*What is being asked*
Find the lines in the records below that contain "core", and report each of them.

*Listed entries*
------------------------------------------------------------
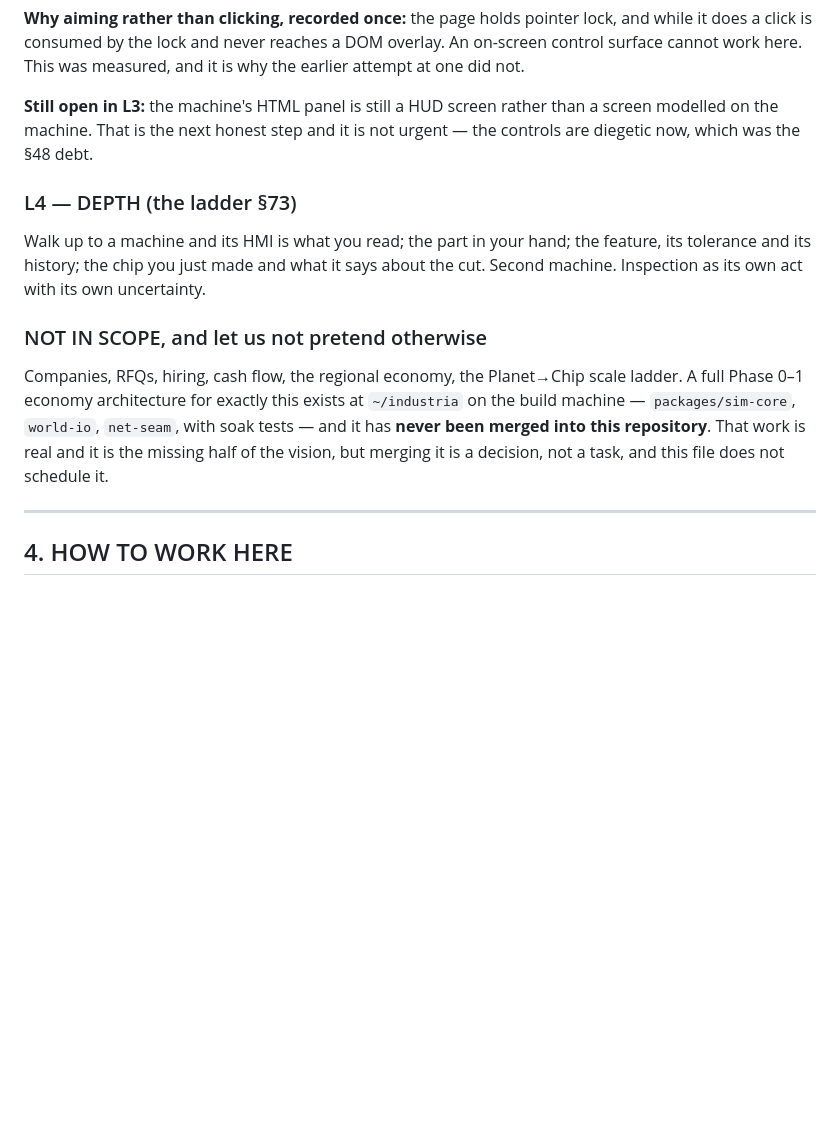
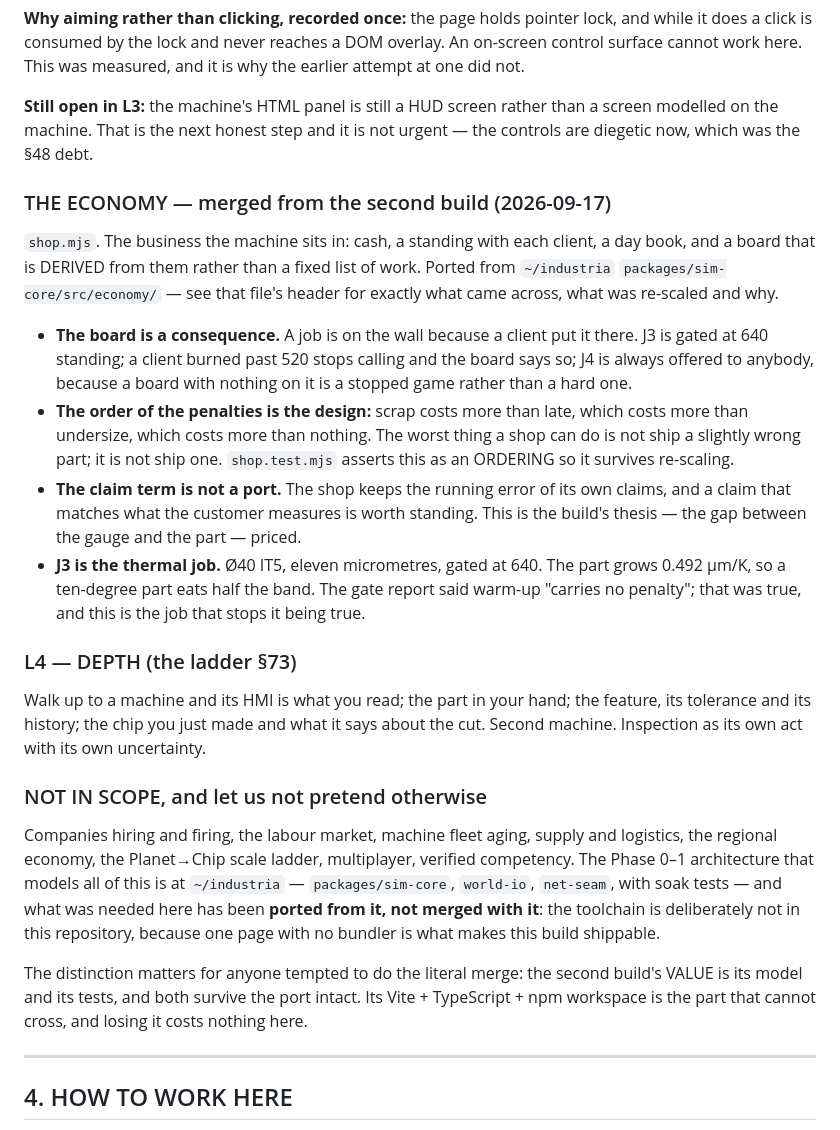
Before and after one commit to Foshowithit/industria, a Markdown page: ROADMAP.md, the part around the change. Rendered like a GitHub page; blank space fills up the shorter version.

Commit message:
ROADMAP: the economy layer, and why the merge was a port and not a copy

```diff
--- a/ROADMAP.md
+++ b/ROADMAP.md
@@ -137,6 +137,29 @@ it is why the earlier attempt at one did not.
 a screen modelled on the machine. That is the next honest step and it is not
 urgent — the controls are diegetic now, which was the §48 debt.
 
+### THE ECONOMY — merged from the second build (2026-09-17)
+
+`shop.mjs`. The business the machine sits in: cash, a standing with each client,
+a day book, and a board that is DERIVED from them rather than a fixed list of
+work. Ported from `~/industria` `packages/sim-core/src/economy/` — see that
+file's header for exactly what came across, what was re-scaled and why.
+
+- **The board is a consequence.** A job is on the wall because a client put it
+  there. J3 is gated at 640 standing; a client burned past 520 stops calling and
+  the board says so; J4 is always offered to anybody, because a board with
+  nothing on it is a stopped game rather than a hard one.
+- **The order of the penalties is the design:** scrap costs more than late,
+  which costs more than undersize, which costs more than nothing. The worst
+  thing a shop can do is not ship a slightly wrong part; it is not ship one.
+  `shop.test.mjs` asserts this as an ORDERING so it survives re-scaling.
+- **The claim term is not a port.** The shop keeps the running error of its own
+  claims, and a claim that matches what the customer measures is worth standing.
+  This is the build's thesis — the gap between the gauge and the part — priced.
+- **J3 is the thermal job.** Ø40 IT5, eleven micrometres, gated at 640. The part
+  grows 0.492 µm/K, so a ten-degree part eats half the band. The gate report said
+  warm-up "carries no penalty"; that was true, and this is the job that stops it
+  being true.
+
 ### L4 — DEPTH (the ladder §73)
 Walk up to a machine and its HMI is what you read; the part in your hand;
 the feature, its tolerance and its history; the chip you just made and what it
@@ -144,12 +167,18 @@ says about the cut. Second machine. Inspection as its own act with its own
 uncertainty.
 
 ### NOT IN SCOPE, and let us not pretend otherwise
-Companies, RFQs, hiring, cash flow, the regional economy, the
-Planet→Chip scale ladder. A full Phase 0–1 economy architecture for exactly
-this exists at `~/industria` on the build machine — `packages/sim-core`,
-`world-io`, `net-seam`, with soak tests — and it has **never been merged into
-this repository**. That work is real and it is the missing half of the vision,
-but merging it is a decision, not a task, and this file does not schedule it.
+Companies hiring and firing, the labour market, machine fleet aging, supply and
+logistics, the regional economy, the Planet→Chip scale ladder, multiplayer,
+verified competency. The Phase 0–1 architecture that models all of this is at
+`~/industria` — `packages/sim-core`, `world-io`, `net-seam`, with soak tests —
+and what was needed here has been **ported from it, not merged with it**: the
+toolchain is deliberately not in this repository, because one page with no
+bundler is what makes this build shippable.
+
+The distinction matters for anyone tempted to do the literal merge: the second
+build's VALUE is its model and its tests, and both survive the port intact. Its
+Vite + TypeScript + npm workspace is the part that cannot cross, and losing it
+costs nothing here.
 
 ---
 
```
------------------------------------------------------------
*Task answer*
+work. Ported from `~/industria` `packages/sim-core/src/economy/` — see that
-this exists at `~/industria` on the build machine — `packages/sim-core`,
+`~/industria` — `packages/sim-core`, `world-io`, `net-seam`, with soak tests —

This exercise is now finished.